DIRECTIONS FOR THIS TASK: Copy every line in the records below that contains the word "notebooks".

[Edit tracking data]
== == ==

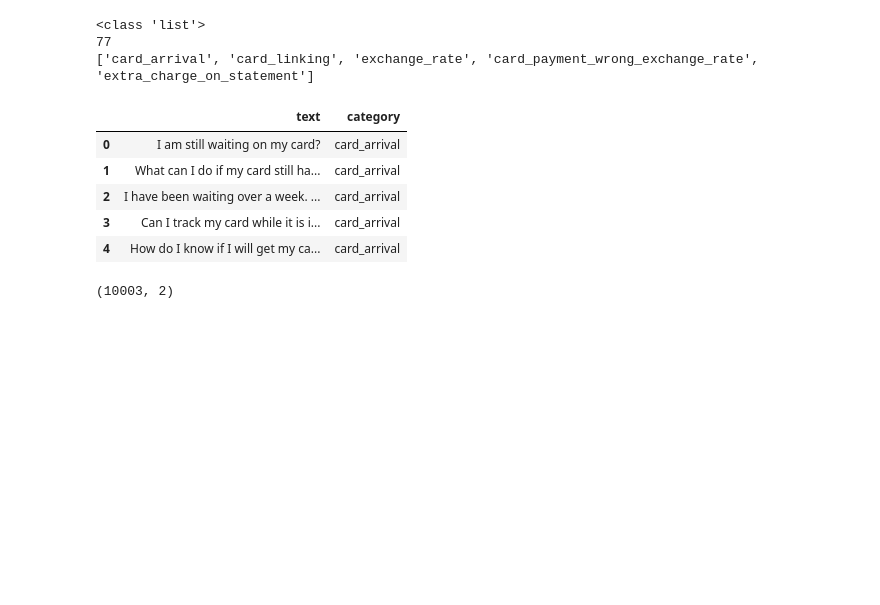
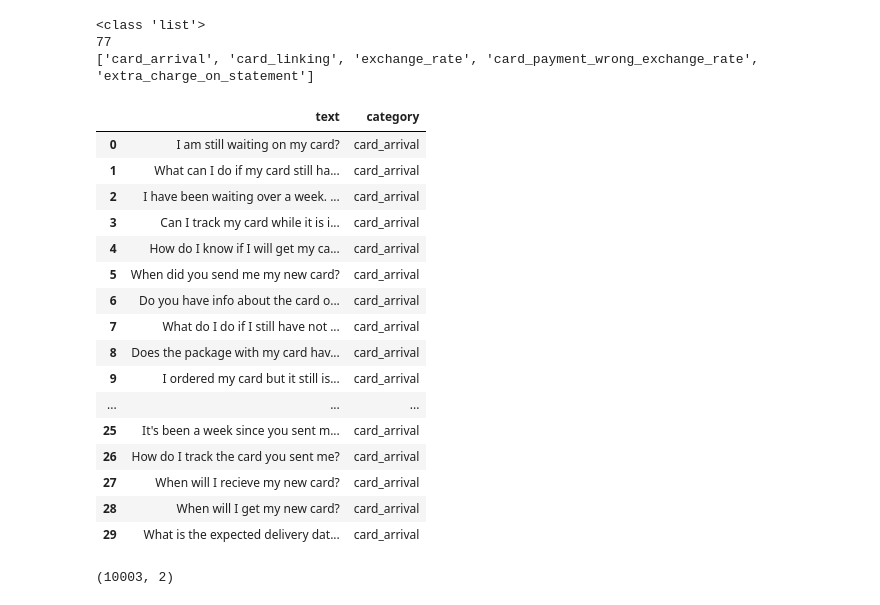
Before and after one commit to CaseyKiiza2026/banking-intent-ranking, a Jupyter notebook: notebooks/01_eda.ipynb, the cells around one changed output. Drawn from its saved outputs; the diff is of its cells as text; code cells hidden in the pictures; blank space fills up the shorter version.

```diff
--- a/notebooks/01_eda.ipynb
+++ b/notebooks/01_eda.ipynb
@@ -35,14 +35,25 @@ print(categories[:5])
 77
 ['card_arrival', 'card_linking', 'exchange_rate', 'card_payment_wrong_exchange_rate', 'extra_charge_on_statement']
 # %%
-train_df.head(5)
+train_df.head(30)
 # %% [output]
 |  | text | category |
 | 0 | I am still waiting on my card? | card_arrival |
 | 1 | What can I do if my card still ha... | card_arrival |
 | 2 | I have been waiting over a week. ... | card_arrival |
 | 3 | Can I track my card while it is i... | card_arrival |
 | 4 | How do I know if I will get my ca... | card_arrival |
+| 5 | When did you send me my new card? | card_arrival |
+| 6 | Do you have info about the card o... | card_arrival |
+| 7 | What do I do if I still have not ... | card_arrival |
+| 8 | Does the package with my card hav... | card_arrival |
+| 9 | I ordered my card but it still is... | card_arrival |
+| ... | ... | ... |
+| 25 | It's been a week since you sent m... | card_arrival |
+| 26 | How do I track the card you sent me? | card_arrival |
+| 27 | When will I recieve my new card? | card_arrival |
+| 28 | When will I get my new card? | card_arrival |
+| 29 | What is the expected delivery dat... | card_arrival |
 # %%
 train_df.shape
 # %% [output]
```
Also changed, not shown: parts of 5 cells of this notebook.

== == ==

RESULT FOR THIS EXERCISE:
Before and after one commit to CaseyKiiza2026/banking-intent-ranking, a Jupyter notebook: notebooks/01_eda.ipynb, the cells around one changed output. Drawn from its saved outputs; the diff is of its cells as text; code cells hidden in the pictures; blank space fills up the shorter version.
--- a/notebooks/01_eda.ipynb
+++ b/notebooks/01_eda.ipynb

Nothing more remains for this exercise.